Gallery, and several from the Devonshire, Grosvenor, and Althorp Galleries, extra gilt cloth, 
1/. 5>. 



— — — the same, imperial 8vo, tvith India proof impressions, extra gilt cloth, gilt edges, 21. 10*. 

JONES'S (OWEN) ILLUMINATED BOOKS OF THE MIDDLE AG ES. with Histo- 
rical and Descriptive letterpress l)y Noel Hujiphreys. Illustrated by 39 large Plates, splen- 
didly printed in gold and colours, comprising some of the finest Examples of Illuminated 
Manuscripts of the Middle Ages, particularly Italian and French. Atlas folio, handsomely 
half-bouud morocco, gilt edges (pub. at 16^ I6s.), 81. Ss. 

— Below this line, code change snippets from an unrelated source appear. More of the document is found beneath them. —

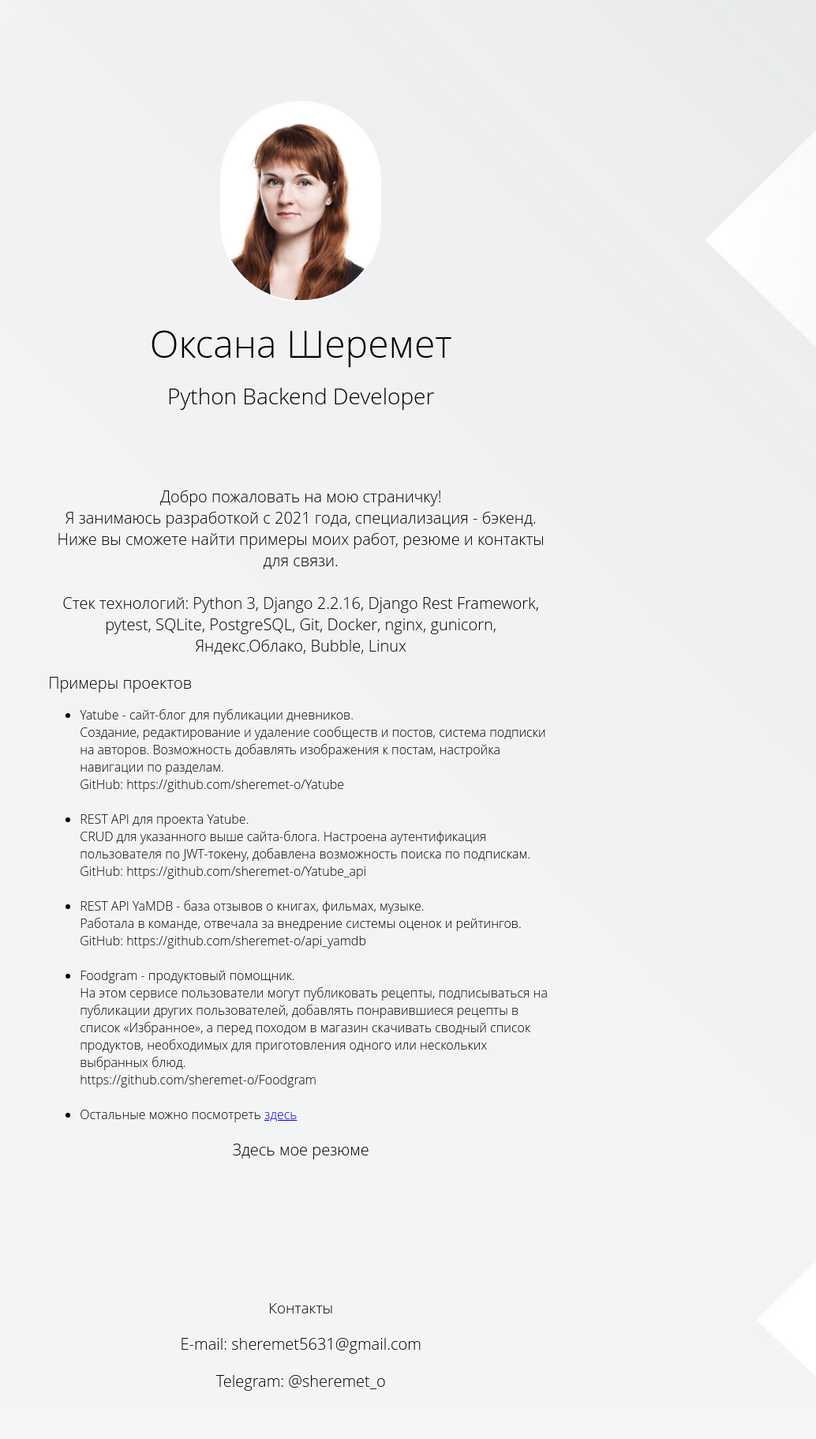
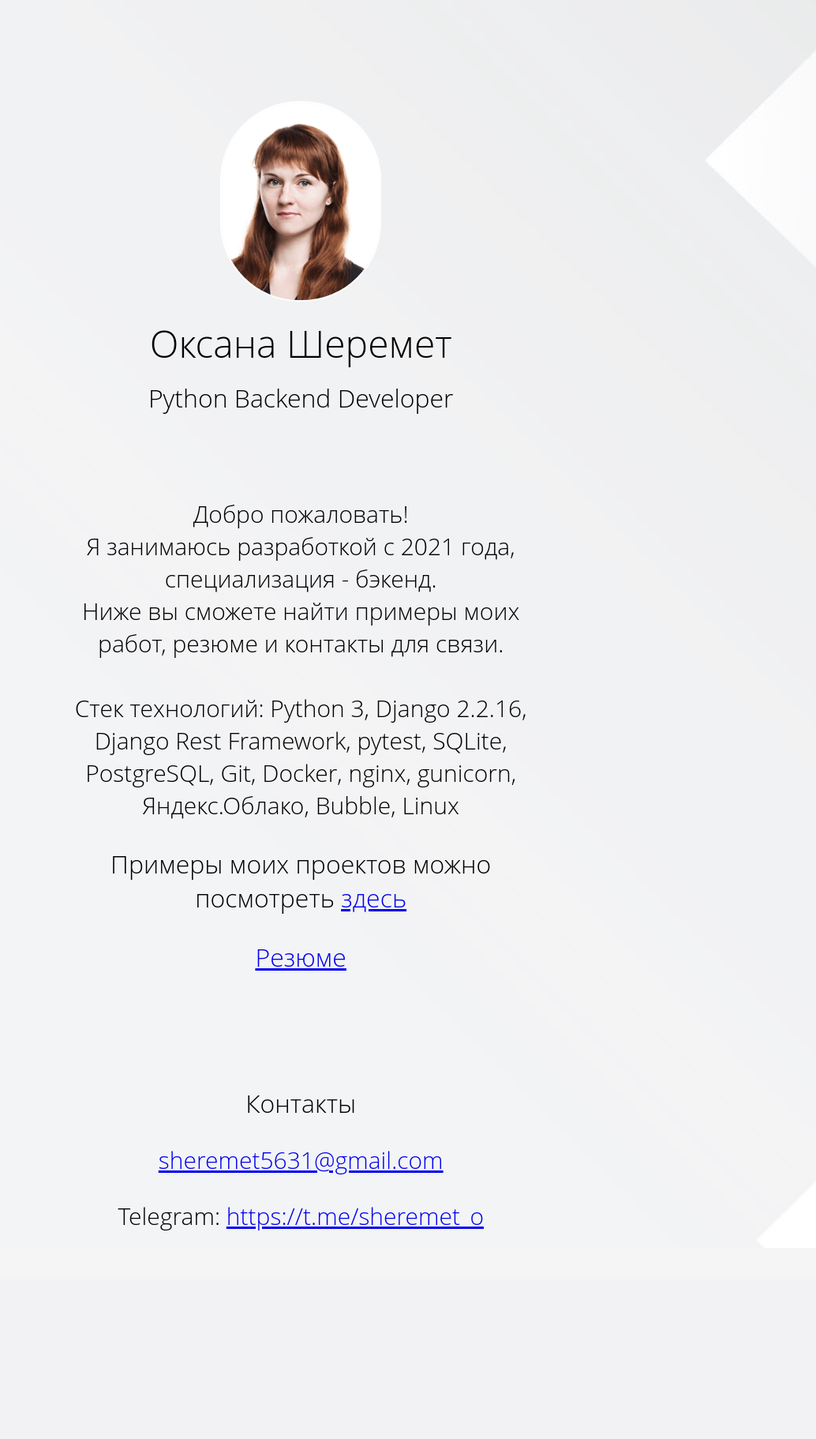
Before and after one commit to sheremet-o/Landing_page, a Django app: page / in a window 1280 px wide. Shown: the whole page at 79% size, without its empty margins (246-1280 px from the left). After the commit the page ends 1580 px from the top, so only its background shows below. Run offline with Django 3.2, Linux system fonts and the light colour scheme.

Commit message:
Added contact links

```diff
--- a/static/css/style.css
+++ b/static/css/style.css
@@ -29,7 +29,7 @@ h1 {
 }
 
 h2 {
-	font-size: 28px;
+	font-size: 32px;
 	font-weight: 300;
 	color: black;
 	margin-bottom: 30px;
@@ -39,10 +39,11 @@ h2 {
 
 h3 {
 	margin-bottom: 5px;
+	font-size: 32px;
 }
 
 p {
-	font-size: 20px;
+	font-size: 30px;
 	margin-bottom: 10px;
 	color: black;
 	}
--- a/templates/index.html
+++ b/templates/index.html
@@ -33,42 +33,26 @@
 
         <div class="row-cener">
           <div class="col-md-12 text-center">
-              <p> Добро пожаловать на мою страничку!<br> Я занимаюсь разработкой с 2021 года, специализация - бэкенд. <br> Ниже вы сможете найти примеры моих работ, резюме и контакты для связи.<br><br>Стек технологий: Python 3, Django 2.2.16, Django Rest Framework, pytest, SQLite, PostgreSQL, Git, Docker, nginx, gunicorn, Яндекс.Облако, Bubble, Linux</p>
-          </div>
-        </div>
-
-        <div class="row">
-          <div class="col-md-12 text-center">
-              <p> Примеры проектов</p>
-              <ul>
-                <li>Yatube - сайт-блог для публикации дневников.<br>
-                  Создание, редактирование и удаление сообществ и постов, система подписки на авторов. Возможность добавлять изображения к постам, настройка навигации по разделам.<br>
-                  GitHub: https://github.com/sheremet-o/Yatube<br><br></li>
-                <li>REST API для проекта Yatube.<br>
-                  CRUD для указанного выше сайта-блога. Настроена аутентификация пользователя по JWT-токену, добавлена возможность поиска по подпискам.<br>
-                  GitHub: https://github.com/sheremet-o/Yatube_api<br><br></li>
-                <li>REST API YaMDB - база отзывов о книгах, фильмах, музыке.<br>
-                  Работала в команде, отвечала за внедрение системы оценок и рейтингов.<br>
-                  GitHub: https://github.com/sheremet-o/api_yamdb<br><br></li>
-                <li>Foodgram - продуктовый помощник.<br>
-                  На этом сервисе пользователи могут публиковать рецепты, подписываться на публикации других пользователей, добавлять понравившиеся рецепты в список «Избранное», а перед походом в магазин скачивать сводный список продуктов, необходимых для приготовления одного или нескольких выбранных блюд.<br>
-                  https://github.com/sheremet-o/Foodgram<br><br></li>
-                <li> Остальные можно посмотреть
-                  <a href="https://github.com/sheremet-o">
-                    здесь
-                  </a>
-              </ul>
+              <p> Добро пожаловать!<br> Я занимаюсь разработкой с 2021 года, специализация - бэкенд. <br> Ниже вы сможете найти примеры моих работ, резюме и контакты для связи.<br><br>Стек технологий: Python 3, Django 2.2.16, Django Rest Framework, pytest, SQLite, PostgreSQL, Git, Docker, nginx, gunicorn, Яндекс.Облако, Bubble, Linux</p>
           </div>
         </div>
 
         <div class="row-cener">
           <div class="col-md-12 text-center">
-              <p> Здесь мое резюме</p>
+              <h3> Примеры моих проектов можно посмотреть <a href="https://github.com/sheremet-o">
+                здесь
+              </a></h3>
+
           </div>
         </div>
 
-        <div class="row-blanc">
-          <div class="col-md-12">	</div>
+
+        <div class="row-cener">
+          <div class="col-md-12 text-center">
+            <a href="{% static "img/Sheremet_backend.pdf" %}">
+              <h3>Резюме</h3>
+            </a>
+          </div>
         </div>
 
         <div class="row-blanc">
@@ -82,8 +66,11 @@
         <div class="row-cener">
           <div class="col-md-12 text-center">
             <h3>Контакты</h3>
-            <p>E-mail: sheremet5631@gmail.com</p>
-            <p>Telegram: @sheremet_o</p>
+            <p>
+              <a href = "mailto: sheremet5631@gmail.com">sheremet5631@gmail.com</a></p>
+            <p>Telegram:
+              <a href="https://t.me/sheremet_o" target="_blank"> https://t.me/sheremet_o</a>
+            </p>
           </div>
         </div>
 
```
Also changed, not shown: 1 other file.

KINGSBOROUGH'S (LORD) ANTIQUITIES OF MEXICO, comprising Fac-similea 
of Ancient Mexican Paintings and Hieroglyphics, preserved in the Royal Libraries of Paris, 
Berlin, Dresden, Vienna; the Vatican and the Borgian Museum, at Home ; the Institute at 
Jiologna; the Bodleian Library at Oxford • and various others; the greater part inedited. 
Also, the Monuments of New Spain, by M. Dupaix, illustrated by upwards of 1000 elaborate 
and highly interesting Plates, accurately copied from the originals, by A. Aglio, 9 vols, impe- 
rial folio, very neatly half bound morocco, gilt edges (pub. at liol.), 3bl. 

the same, 9 vols, with the Plates isEAUTiyuLLY coloured, half bound morocco, 

gilt edges, (pub. at 210/.), 63/. 

the two Additional Volumes, now first published, and forming the 8th and 9th of tlie 



whole work, may be had separately, to complete the former seven, in red boards, as formerly 
done up, 12/. 12». 

KNIGHT'S (HENRY GALLY) ECCLESIASTICAL ARCHITECTURE OF ITALY, 

FROM THE TIME OF CONSTANTIiVE TO THE FIFTEENTH CENTURY. With an 
Introducfion and Text. Imperial folio. First Series, containing 40 beautiful and highly inte- 
resting Views of Ecclesiastical Buildings in Italy, several of which are expensively illuminated 
in gold and colours, half-bound morocco, 5/. 5s. 1813 

Second and Concluding Series, containing 41 beautiful and highly Interesting Views of Eccle- 
siastical Buildings in Italv, arranged in Chronological Order ; with